My rating: ★★★★✩
Murder at Manassas (not -es, as in the title here on Goodreads!) was a pretty solid start to the Harrison Raines Civil War Mysteries series. More of a 3.5 star book, but the main character was likable and the milieu was better than average and overcame the rather pedestrian writing and confusing plot.
Harrison Raines is a rather well off dandy, who passes the time playing cards and investing in various money making schemes. Washington DC is all a twitter, as the first big battle of the American Civil War is about to commence, with the Confederates meeting the Union at the nearby town of Manassas. The Confederates were to call this the Battle of Manassas, as they usually named them after nearby towns, while the Union called it the Battle of Bull Run, using a nearby river or other geographic location. The battle was watched by a whole stream of civilians, who flocked to the site from DC to catch what they figured would be the first and last battle of the Civil War.
Raines gets dragged along by Caitlin, with whom he is smitten yet who doesn't return the favor, as she loves John Wilkes Booth (yes, that Booth). But he does as bidden and they see the Union disaster unfold before them.
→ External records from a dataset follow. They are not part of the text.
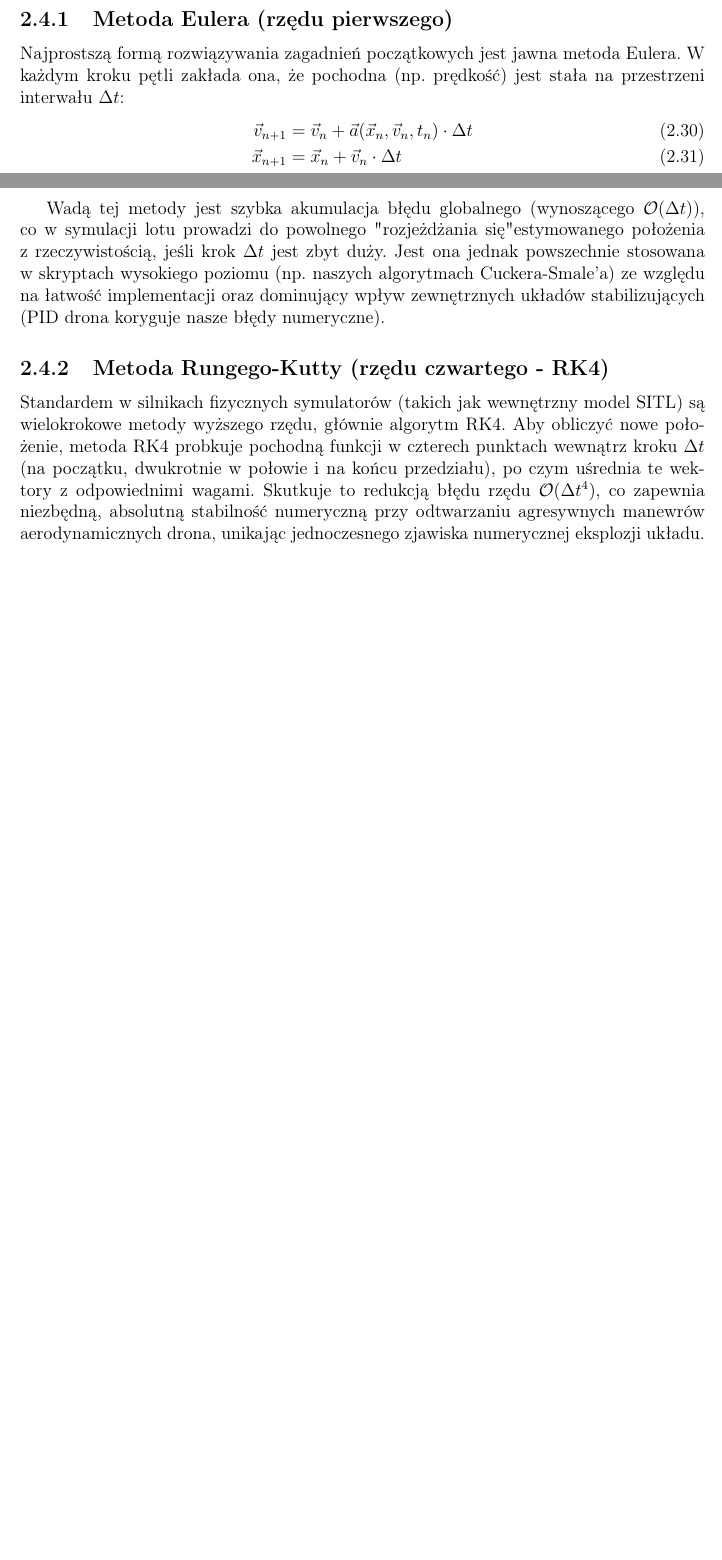
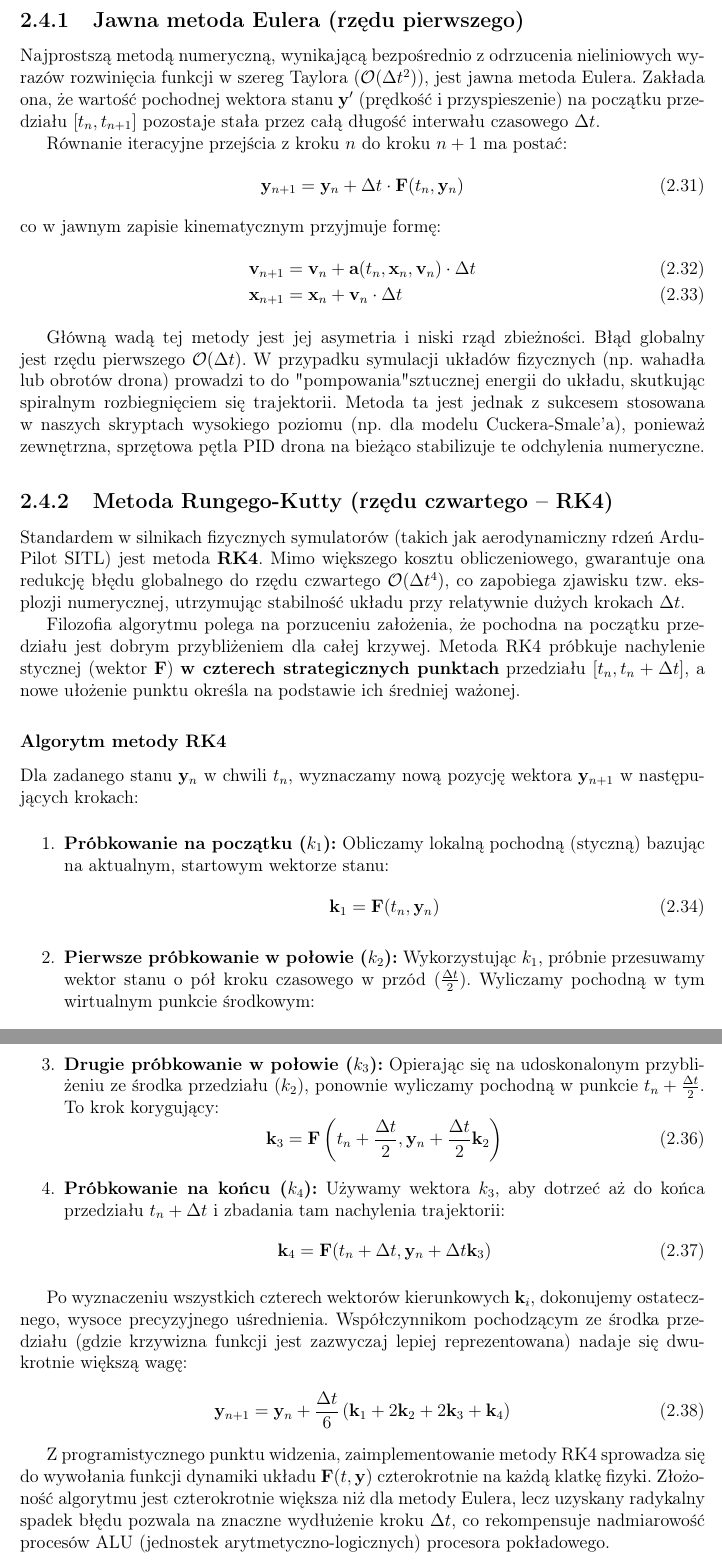
Before and after one commit to tadejow/autonomous-drones-modeling, a LaTeX thesis (skrypt/main.tex, which reads skrypt/skrypt/chapter_2.tex): two parts of pages 19 and 20 of 24 before the commit and two parts of pages 20 and 21 of 25 after it, joined at a grey line, cut so that both start at the same text, the shorter picture padded with empty space. Compiled offline with pdfLaTeX.

Commit message:
update: section 2.4 - script

```diff
--- a/skrypt/skrypt/chapter_2.tex
+++ b/skrypt/skrypt/chapter_2.tex
@@ -417,3 +416 @@ Ze względu na brak ciągłości czasu w układach mikroprocesorowych, pochodne
 
-\subsection{Metoda Eulera (rzędu pierwszego)}
-Najprostszą formą rozwiązywania zagadnień początkowych jest jawna metoda Eulera. W każdym kroku pętli zakłada ona, że pochodna (np. prędkość) jest stała na przestrzeni interwału $\Delta t$:
@@ -420,10 +427,53 @@ Najprostszą formą rozwiązywania zagadnień początkowych jest jawna metoda Eu
+\subsection{Jawna metoda Eulera (rzędu pierwszego)}
+Najprostszą metodą numeryczną, wynikającą bezpośrednio z odrzucenia nieliniowych wyrazów rozwinięcia funkcji w szereg Taylora ($\mathcal{O}(\Delta t^2)$), jest jawna metoda Eulera. Zakłada ona, że wartość pochodnej wektora stanu $\mathbf{y}'$ (prędkość i przyspieszenie) na początku przedziału $[t_n, t_{n+1}]$ pozostaje stała przez całą długość interwału czasowego $\Delta t$.
+
+Równanie iteracyjne przejścia z kroku $n$ do kroku $n+1$ ma postać:
+\begin{equation}
+    \mathbf{y}_{n+1} = \mathbf{y}_n + \Delta t \cdot \mathbf{F}(t_n, \mathbf{y}_n)
+\end{equation}
+co w jawnym zapisie kinematycznym przyjmuje formę:
 \begin{align}
-    \vec{v}_{n+1} &= \vec{v}_n + \vec{a}(\vec{x}_n, \vec{v}_n, t_n) \cdot \Delta t \\
-    \vec{x}_{n+1} &= \vec{x}_n + \vec{v}_n \cdot \Delta t
+    \mathbf{v}_{n+1} &= \mathbf{v}_n + \mathbf{a}(t_n, \mathbf{x}_n, \mathbf{v}_n) \cdot \Delta t \\
+    \mathbf{x}_{n+1} &= \mathbf{x}_n + \mathbf{v}_n \cdot \Delta t
 \end{align}
 
-Wadą tej metody jest szybka akumulacja błędu globalnego (wynoszącego $\mathcal{O}(\Delta t)$), co w symulacji lotu prowadzi do powolnego "rozjeżdżania się" estymowanego położenia z rzeczywistością, jeśli krok $\Delta t$ jest zbyt duży. Jest ona jednak powszechnie stosowana w skryptach wysokiego poziomu (np. naszych algorytmach Cuckera-Smale'a) ze względu na łatwość implementacji oraz dominujący wpływ zewnętrznych układów stabilizujących (PID drona koryguje nasze błędy numeryczne).
+Główną wadą tej metody jest jej asymetria i niski rząd zbieżności. Błąd globalny jest rzędu pierwszego $\mathcal{O}(\Delta t)$. W przypadku symulacji układów fizycznych (np. wahadła lub obrotów drona) prowadzi to do "pompowania" sztucznej energii do układu, skutkując spiralnym rozbiegnięciem się trajektorii. Metoda ta jest jednak z sukcesem stosowana w naszych skryptach wysokiego poziomu (np. dla modelu Cuckera-Smale'a), ponieważ zewnętrzna, sprzętowa pętla PID drona na bieżąco stabilizuje te odchylenia numeryczne.
 
-\subsection{Metoda Rungego-Kutty (rzędu czwartego - RK4)}
-Standardem w silnikach fizycznych symulatorów (takich jak wewnętrzny model SITL) są wielokrokowe metody wyższego rzędu, głównie algorytm RK4. Aby obliczyć nowe położenie, metoda RK4 probkuje pochodną funkcji w czterech punktach wewnątrz kroku $\Delta t$ (na początku, dwukrotnie w połowie i na końcu przedziału), po czym uśrednia te wektory z odpowiednimi wagami.
-Skutkuje to redukcją błędu rzędu $\mathcal{O}(\Delta t^4)$, co zapewnia niezbędną, absolutną stabilność numeryczną przy odtwarzaniu agresywnych manewrów aerodynamicznych drona, unikając jednoczesnego zjawiska numerycznej eksplozji układu.
+% -------------------------------------------------------
+
+\subsection{Metoda Rungego-Kutty (rzędu czwartego -- RK4)}
+Standardem w silnikach fizycznych symulatorów (takich jak aerodynamiczny rdzeń ArduPilot SITL) jest metoda \textbf{RK4}. Mimo większego kosztu obliczeniowego, gwarantuje ona redukcję błędu globalnego do rzędu czwartego $\mathcal{O}(\Delta t^4)$, co zapobiega zjawisku tzw. eksplozji numerycznej, utrzymując stabilność układu przy relatywnie dużych krokach $\Delta t$.
+
+Filozofia algorytmu polega na porzuceniu założenia, że pochodna na początku przedziału jest dobrym przybliżeniem dla całej krzywej. Metoda RK4 próbkuje nachylenie stycznej (wektor $\mathbf{F}$) \textbf{w czterech strategicznych punktach} przedziału $[t_n, t_n + \Delta t]$, a nowe ułożenie punktu określa na podstawie ich średniej ważonej.
+
+\subsubsection{Algorytm metody RK4}
+Dla zadanego stanu $\mathbf{y}_n$ w chwili $t_n$, wyznaczamy nową pozycję wektora $\mathbf{y}_{n+1}$ w następujących krokach:
+
+\begin{enumerate}
+    \item \textbf{Próbkowanie na początku ($k_1$):} Obliczamy lokalną pochodną (styczną) bazując na aktualnym, startowym wektorze stanu:
+    \begin{equation}
+        \mathbf{k}_1 = \mathbf{F}(t_n, \mathbf{y}_n)
+    \end{equation}
+
+    \item \textbf{Pierwsze próbkowanie w połowie ($k_2$):} Wykorzystując $k_1$, próbnie przesuwamy wektor stanu o pół kroku czasowego w przód ($\frac{\Delta t}{2}$). Wyliczamy pochodną w tym wirtualnym punkcie środkowym:
+    \begin{equation}
+        \mathbf{k}_2 = \mathbf{F}\left(t_n + \frac{\Delta t}{2}, \mathbf{y}_n + \frac{\Delta t}{2}\mathbf{k}_1\right)
+    \end{equation}
+
+    \item \textbf{Drugie próbkowanie w połowie ($k_3$):} Opierając się na udoskonalonym przybliżeniu ze środka przedziału ($k_2$), ponownie wyliczamy pochodną w punkcie $t_n + \frac{\Delta t}{2}$. To krok korygujący:
+    \begin{equation}
+        \mathbf{k}_3 = \mathbf{F}\left(t_n + \frac{\Delta t}{2}, \mathbf{y}_n + \frac{\Delta t}{2}\mathbf{k}_2\right)
+    \end{equation}
+
+    \item \textbf{Próbkowanie na końcu ($k_4$):} Używamy wektora $k_3$, aby dotrzeć aż do końca przedziału $t_n + \Delta t$ i zbadania tam nachylenia trajektorii:
+    \begin{equation}
+        \mathbf{k}_4 = \mathbf{F}(t_n + \Delta t, \mathbf{y}_n + \Delta t \mathbf{k}_3)
+    \end{equation}
+\end{enumerate}
+
+Po wyznaczeniu wszystkich czterech wektorów kierunkowych $\mathbf{k}_i$, dokonujemy ostatecznego, wysoce precyzyjnego uśrednienia. Współczynnikom pochodzącym ze środka przedziału (gdzie krzywizna funkcji jest zazwyczaj lepiej reprezentowana) nadaje się dwukrotnie większą wagę:
+\begin{equation}
+    \mathbf{y}_{n+1} = \mathbf{y}_n + \frac{\Delta t}{6} \left( \mathbf{k}_1 + 2\mathbf{k}_2 + 2\mathbf{k}_3 + \mathbf{k}_4 \right)
+\end{equation}
+
+Z programistycznego punktu widzenia, zaimplementowanie metody RK4 sprowadza się do wywołania funkcji dynamiki układu $\mathbf{F}(t, \mathbf{y})$ czterokrotnie na każdą klatkę fizyki. Złożoność algorytmu jest czterokrotnie większa niż dla metody Eulera, lecz uzyskany radykalny spadek błędu pozwala na znaczne wydłużenie kroku $\Delta t$, co rekompensuje nadmiarowość procesów ALU (jednostek arytmetyczno-logicznych) procesora pokładowego.
```
Also changed, not shown: skrypt/skrypt/chapter_2.tex (11 more changed lines).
They also see a Major Pleasants try to stem the tide of retreating blue, only to be shot down. Later he is asked to help retrieve the body and there uncovers a startling fact - Pleasants was almost certainly murdered!
This also leads him into a labyrinthine maze of torn loyalties, Federal jurisdictions, plots, counter plots and treachery. Who is trying to steal shoes from the Union and give them to the Confederate? Who killed a sargeant and tried to pin it on Raines? Can he find the answers to these before being arrested and thrown in jail by the DC marshall, or should he help Pinkerton?
Lots of minor characters show up and sometimes I lost track of them. There are plenty of historical figures who play parts, both major and minor in the story, including Clara Barton, Allan Pinkerton, and even Abraham Lincoln himself, who has some of the most amusing dialog. The story was a little too complex, I thought, and the writing servicable at best. But I liked all the characters and loved how the history was woven in. I'm looking forward to the second book in the series, A Killing at Ball's Bluff: A Harrison Raines Civil War Mystery.
PS: Darn it all - Michael Kilian died in 2005, ending the series at the Battile of Antietam, Harrison Raines book #6. That's sad ☹